The Supreme Court ruled Friday that withholding evidence from individuals detained on security certificates violates the Charter of Rights and Freedoms.

On the day the ruling was released, Harper's ministers would only say the government would respond to the decision in a "timely and decisive fashion." In his first comment in the Commons on the ruling, Harper went a step further and confirmed the government plans to continue using security certificates in some form.

"The Supreme Court said that the security certificate process is necessary for public safety in the fight against terrorism. It did find some provisions unconstitutional," Harper conceded.

However, he said the ruling "laid out for Parliament a pretty clear road map on how to rectify the legislation so that we can continue to sustain the security-certificate regime."

Harper's comments gave the strongest indication yet the government plans to tweak the regime, rather than scrap it.

Although the Supreme Court struck down parts of the system, it gave the government one year to rewrite the immigration law that enables security certificates.

Under the system, the government can detain permanent residents and foreign nationals without charge and seek to deport them. A Federal Court judge weighs the evidence in private, in the absence of the individual or his lawyer.

Meanwhile, Public Safety Minister Stockwell Day made it clear Monday the government has no intention of closing the $3.2-million "immigration holding centre" near Kingston, Ont., where three men are being held on security certificates.

Critics have dubbed the holding centre "Guantanamo North," in reference to the U.S. military prison in Guantanamo Bay, Cuba, where detainees have made allegations of torture.

New Democrat MP Bill Siksay noted the three men -- Mohammad Mahjoub, Mahmoud Jaballah and Hassan Almrei -- have been on hunger strike at the facility for nearly three months. He called on Day to appoint the federal correctional investigator to probe the men's complaints, and asked if the minister would start negotiations on their release.

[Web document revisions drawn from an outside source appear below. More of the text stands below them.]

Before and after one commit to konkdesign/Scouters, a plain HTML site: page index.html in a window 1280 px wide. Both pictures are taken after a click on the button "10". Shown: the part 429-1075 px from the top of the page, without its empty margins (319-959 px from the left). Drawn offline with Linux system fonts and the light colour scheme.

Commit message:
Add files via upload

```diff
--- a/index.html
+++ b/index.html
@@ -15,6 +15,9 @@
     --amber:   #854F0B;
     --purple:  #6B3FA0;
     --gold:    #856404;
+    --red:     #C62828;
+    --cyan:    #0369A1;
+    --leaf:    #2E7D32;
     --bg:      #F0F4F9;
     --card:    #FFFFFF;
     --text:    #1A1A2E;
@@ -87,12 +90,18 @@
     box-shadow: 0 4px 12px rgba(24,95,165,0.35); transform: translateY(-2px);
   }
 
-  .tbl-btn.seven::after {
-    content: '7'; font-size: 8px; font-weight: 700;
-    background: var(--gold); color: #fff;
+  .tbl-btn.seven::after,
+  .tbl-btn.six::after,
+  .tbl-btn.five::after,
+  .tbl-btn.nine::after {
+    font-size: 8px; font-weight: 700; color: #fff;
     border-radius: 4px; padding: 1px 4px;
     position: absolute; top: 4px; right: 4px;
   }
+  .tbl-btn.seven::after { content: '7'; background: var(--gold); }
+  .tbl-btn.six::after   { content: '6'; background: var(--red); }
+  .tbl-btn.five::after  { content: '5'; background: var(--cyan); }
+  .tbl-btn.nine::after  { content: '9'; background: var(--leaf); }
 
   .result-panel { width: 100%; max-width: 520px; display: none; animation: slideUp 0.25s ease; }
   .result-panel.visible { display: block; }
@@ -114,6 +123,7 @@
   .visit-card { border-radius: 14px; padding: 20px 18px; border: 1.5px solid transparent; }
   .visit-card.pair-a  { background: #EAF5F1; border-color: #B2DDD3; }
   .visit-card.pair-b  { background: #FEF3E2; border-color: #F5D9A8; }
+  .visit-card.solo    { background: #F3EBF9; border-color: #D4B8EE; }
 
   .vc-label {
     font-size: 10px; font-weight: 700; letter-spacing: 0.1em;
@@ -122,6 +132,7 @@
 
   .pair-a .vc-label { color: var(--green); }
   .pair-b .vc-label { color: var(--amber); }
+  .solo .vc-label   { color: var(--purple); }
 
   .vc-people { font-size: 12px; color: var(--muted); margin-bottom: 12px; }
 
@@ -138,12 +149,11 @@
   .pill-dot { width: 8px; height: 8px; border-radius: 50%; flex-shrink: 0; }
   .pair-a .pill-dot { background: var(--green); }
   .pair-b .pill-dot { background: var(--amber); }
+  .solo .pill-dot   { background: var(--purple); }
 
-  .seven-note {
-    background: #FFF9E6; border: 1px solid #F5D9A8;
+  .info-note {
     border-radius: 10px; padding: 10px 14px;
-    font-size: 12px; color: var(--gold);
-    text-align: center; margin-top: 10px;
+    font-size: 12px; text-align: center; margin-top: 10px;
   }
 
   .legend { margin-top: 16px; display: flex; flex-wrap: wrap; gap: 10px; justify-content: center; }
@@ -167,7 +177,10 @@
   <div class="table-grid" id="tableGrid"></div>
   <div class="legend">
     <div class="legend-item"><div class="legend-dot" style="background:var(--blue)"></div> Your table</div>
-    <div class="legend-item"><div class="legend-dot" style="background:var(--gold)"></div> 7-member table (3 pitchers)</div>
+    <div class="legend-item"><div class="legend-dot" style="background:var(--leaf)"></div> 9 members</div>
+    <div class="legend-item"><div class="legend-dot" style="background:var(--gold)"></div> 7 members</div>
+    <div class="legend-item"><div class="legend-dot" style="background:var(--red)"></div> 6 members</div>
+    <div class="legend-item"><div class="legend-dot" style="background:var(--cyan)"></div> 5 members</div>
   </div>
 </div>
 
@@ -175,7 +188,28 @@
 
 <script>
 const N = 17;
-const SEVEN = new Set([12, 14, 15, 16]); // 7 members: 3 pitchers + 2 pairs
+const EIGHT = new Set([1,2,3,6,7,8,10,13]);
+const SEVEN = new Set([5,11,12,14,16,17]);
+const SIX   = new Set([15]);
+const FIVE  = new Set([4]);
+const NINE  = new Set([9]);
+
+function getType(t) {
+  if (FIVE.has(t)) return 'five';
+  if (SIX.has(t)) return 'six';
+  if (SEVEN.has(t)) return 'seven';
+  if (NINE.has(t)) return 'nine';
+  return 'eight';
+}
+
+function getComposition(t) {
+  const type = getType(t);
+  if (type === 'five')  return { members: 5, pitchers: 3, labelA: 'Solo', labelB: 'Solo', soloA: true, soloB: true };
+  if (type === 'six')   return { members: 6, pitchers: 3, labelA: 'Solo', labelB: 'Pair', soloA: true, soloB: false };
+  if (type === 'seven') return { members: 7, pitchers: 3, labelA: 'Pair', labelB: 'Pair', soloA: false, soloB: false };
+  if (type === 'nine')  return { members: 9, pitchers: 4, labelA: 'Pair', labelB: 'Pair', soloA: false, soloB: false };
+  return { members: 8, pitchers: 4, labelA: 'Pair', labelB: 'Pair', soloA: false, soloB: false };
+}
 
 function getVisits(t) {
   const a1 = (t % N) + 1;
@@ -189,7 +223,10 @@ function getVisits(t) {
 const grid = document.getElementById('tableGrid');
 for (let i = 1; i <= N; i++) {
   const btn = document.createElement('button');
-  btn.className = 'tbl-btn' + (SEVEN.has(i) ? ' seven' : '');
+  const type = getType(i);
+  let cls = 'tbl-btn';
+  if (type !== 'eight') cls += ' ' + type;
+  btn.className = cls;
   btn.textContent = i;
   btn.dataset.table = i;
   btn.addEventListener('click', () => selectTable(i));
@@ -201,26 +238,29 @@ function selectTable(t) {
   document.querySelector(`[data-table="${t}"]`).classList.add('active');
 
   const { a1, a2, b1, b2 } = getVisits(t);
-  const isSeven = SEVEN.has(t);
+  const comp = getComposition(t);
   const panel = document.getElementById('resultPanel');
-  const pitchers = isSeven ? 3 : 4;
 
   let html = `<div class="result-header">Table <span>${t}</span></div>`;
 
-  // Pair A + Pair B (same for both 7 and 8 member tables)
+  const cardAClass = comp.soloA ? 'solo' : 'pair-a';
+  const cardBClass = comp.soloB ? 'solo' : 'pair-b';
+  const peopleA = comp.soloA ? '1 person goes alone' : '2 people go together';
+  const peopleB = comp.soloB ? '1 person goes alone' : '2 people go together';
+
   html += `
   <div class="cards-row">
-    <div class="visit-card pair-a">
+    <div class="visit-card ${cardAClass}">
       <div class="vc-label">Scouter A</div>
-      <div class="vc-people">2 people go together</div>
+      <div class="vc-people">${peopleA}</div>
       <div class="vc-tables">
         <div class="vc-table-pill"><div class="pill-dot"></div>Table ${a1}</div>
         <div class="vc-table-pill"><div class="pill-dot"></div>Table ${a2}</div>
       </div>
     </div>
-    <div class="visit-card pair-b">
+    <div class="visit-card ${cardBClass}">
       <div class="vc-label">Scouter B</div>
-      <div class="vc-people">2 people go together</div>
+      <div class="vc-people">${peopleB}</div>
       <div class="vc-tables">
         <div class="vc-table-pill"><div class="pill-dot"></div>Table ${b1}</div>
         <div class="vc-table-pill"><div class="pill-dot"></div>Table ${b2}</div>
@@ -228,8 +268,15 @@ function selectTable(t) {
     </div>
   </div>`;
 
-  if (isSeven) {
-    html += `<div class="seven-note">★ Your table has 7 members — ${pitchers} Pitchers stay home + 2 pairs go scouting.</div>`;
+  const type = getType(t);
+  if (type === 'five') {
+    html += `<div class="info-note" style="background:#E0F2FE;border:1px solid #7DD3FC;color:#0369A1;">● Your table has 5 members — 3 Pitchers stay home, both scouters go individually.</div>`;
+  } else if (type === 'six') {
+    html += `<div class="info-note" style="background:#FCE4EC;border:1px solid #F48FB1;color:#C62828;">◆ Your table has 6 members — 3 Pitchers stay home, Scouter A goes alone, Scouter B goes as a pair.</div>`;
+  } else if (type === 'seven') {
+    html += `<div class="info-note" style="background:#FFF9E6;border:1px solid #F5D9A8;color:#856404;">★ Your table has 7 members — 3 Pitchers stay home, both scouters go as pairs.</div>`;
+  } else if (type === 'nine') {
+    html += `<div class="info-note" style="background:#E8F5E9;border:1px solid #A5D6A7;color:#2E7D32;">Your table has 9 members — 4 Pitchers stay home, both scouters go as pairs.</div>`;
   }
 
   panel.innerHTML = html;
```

Day rejected the idea of creating "another layer of bureaucracy to deal with the problem," noting the government already has Red Cross officials visit the facility on a regular basis and makes available a "health-care practitioner" every day.

-- CanWest News Service